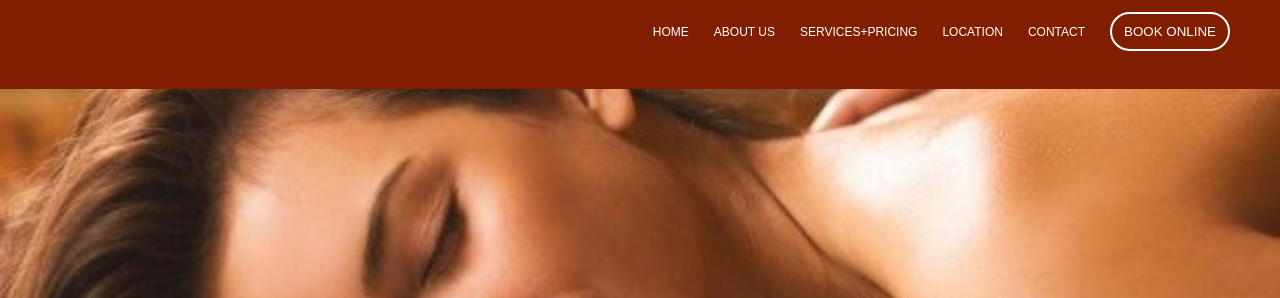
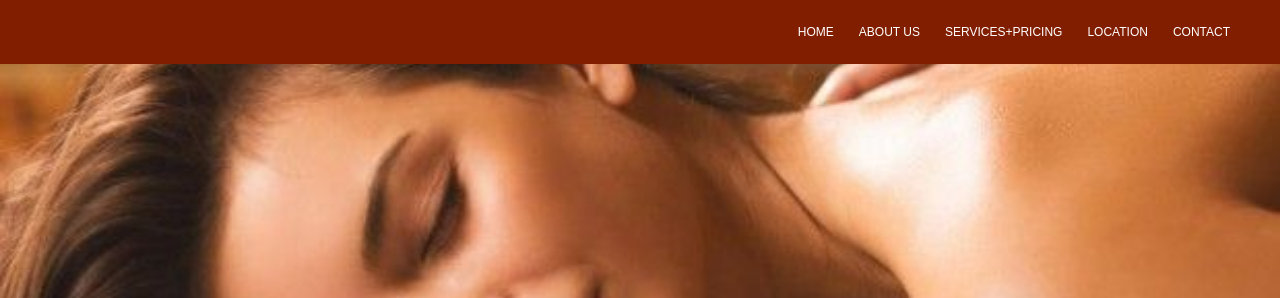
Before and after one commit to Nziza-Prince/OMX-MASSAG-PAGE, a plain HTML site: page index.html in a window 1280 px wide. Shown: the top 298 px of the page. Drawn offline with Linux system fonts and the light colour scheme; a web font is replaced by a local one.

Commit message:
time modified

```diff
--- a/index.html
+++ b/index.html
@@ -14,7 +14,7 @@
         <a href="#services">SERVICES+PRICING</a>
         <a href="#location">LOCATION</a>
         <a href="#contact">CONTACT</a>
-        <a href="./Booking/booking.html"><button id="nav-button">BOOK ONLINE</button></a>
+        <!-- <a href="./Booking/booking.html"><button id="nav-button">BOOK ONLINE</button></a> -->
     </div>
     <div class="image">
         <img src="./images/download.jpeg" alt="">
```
--
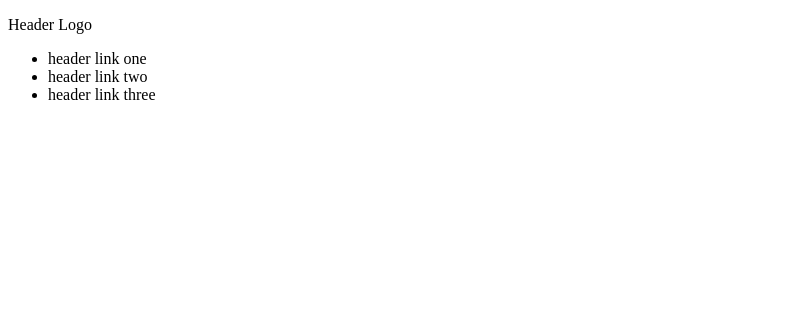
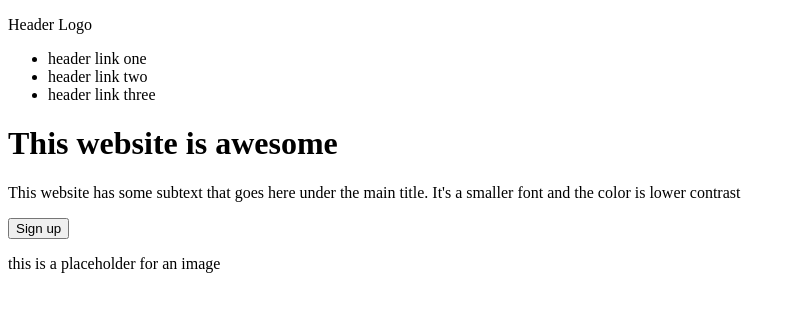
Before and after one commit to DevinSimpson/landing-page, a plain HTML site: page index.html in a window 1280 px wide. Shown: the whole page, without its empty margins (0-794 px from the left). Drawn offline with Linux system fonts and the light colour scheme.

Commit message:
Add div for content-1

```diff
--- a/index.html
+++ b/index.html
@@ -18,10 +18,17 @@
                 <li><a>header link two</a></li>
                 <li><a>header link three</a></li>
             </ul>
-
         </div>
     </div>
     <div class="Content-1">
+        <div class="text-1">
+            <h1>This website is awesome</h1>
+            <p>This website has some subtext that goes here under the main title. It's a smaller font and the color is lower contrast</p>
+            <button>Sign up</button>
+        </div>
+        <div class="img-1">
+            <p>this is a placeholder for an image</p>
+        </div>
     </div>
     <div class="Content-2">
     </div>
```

Exercise: Go through the material above and report each line containing "button".

Finished exercise:
-        <a href="./Booking/booking.html"><button id="nav-button">BOOK ONLINE</button></a>
+        <!-- <a href="./Booking/booking.html"><button id="nav-button">BOOK ONLINE</button></a> -->
+            <button>Sign up</button>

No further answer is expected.